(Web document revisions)
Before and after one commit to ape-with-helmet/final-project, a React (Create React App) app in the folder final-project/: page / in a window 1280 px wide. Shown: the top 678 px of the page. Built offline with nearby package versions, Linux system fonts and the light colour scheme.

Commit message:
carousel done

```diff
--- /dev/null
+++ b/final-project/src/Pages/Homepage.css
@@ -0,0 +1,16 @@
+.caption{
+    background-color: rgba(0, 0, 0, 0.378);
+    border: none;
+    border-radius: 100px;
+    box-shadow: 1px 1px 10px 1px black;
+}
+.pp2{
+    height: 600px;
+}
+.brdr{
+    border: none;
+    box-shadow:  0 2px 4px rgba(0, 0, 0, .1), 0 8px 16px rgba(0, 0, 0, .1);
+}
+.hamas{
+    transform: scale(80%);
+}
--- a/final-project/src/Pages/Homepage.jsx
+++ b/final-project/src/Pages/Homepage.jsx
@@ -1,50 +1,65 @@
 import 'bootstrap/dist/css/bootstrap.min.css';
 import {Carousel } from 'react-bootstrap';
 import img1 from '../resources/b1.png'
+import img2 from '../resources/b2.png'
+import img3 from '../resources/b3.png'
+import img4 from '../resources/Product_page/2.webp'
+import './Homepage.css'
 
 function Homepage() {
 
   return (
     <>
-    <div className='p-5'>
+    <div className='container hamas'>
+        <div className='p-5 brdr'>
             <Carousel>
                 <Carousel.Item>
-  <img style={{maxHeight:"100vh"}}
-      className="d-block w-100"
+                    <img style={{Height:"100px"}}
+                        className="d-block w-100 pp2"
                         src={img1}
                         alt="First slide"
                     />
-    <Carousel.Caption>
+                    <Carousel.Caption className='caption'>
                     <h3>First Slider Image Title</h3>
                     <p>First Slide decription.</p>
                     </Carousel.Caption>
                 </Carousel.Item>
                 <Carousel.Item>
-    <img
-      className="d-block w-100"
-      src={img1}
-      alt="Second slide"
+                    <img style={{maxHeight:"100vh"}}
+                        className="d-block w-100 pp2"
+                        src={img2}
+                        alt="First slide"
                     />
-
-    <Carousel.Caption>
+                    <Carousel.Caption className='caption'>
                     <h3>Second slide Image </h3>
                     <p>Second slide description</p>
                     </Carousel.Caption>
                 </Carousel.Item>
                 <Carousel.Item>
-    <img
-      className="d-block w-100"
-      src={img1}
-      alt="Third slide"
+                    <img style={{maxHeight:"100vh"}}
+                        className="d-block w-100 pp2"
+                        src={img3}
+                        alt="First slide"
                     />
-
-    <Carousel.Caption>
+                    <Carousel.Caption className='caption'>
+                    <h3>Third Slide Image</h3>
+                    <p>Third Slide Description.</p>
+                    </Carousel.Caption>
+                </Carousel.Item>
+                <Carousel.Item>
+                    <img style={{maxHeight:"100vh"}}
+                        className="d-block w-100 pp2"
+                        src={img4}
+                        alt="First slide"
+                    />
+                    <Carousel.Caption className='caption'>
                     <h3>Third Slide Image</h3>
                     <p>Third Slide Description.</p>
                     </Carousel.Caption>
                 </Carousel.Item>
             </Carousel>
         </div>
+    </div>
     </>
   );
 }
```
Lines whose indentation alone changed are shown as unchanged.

• DESCRIPTION OF THE TASK: Lines containing the word "Pages" in the entries above should be counted, and only that number given.

• OUTPUT FOR THIS EXERCISE: 3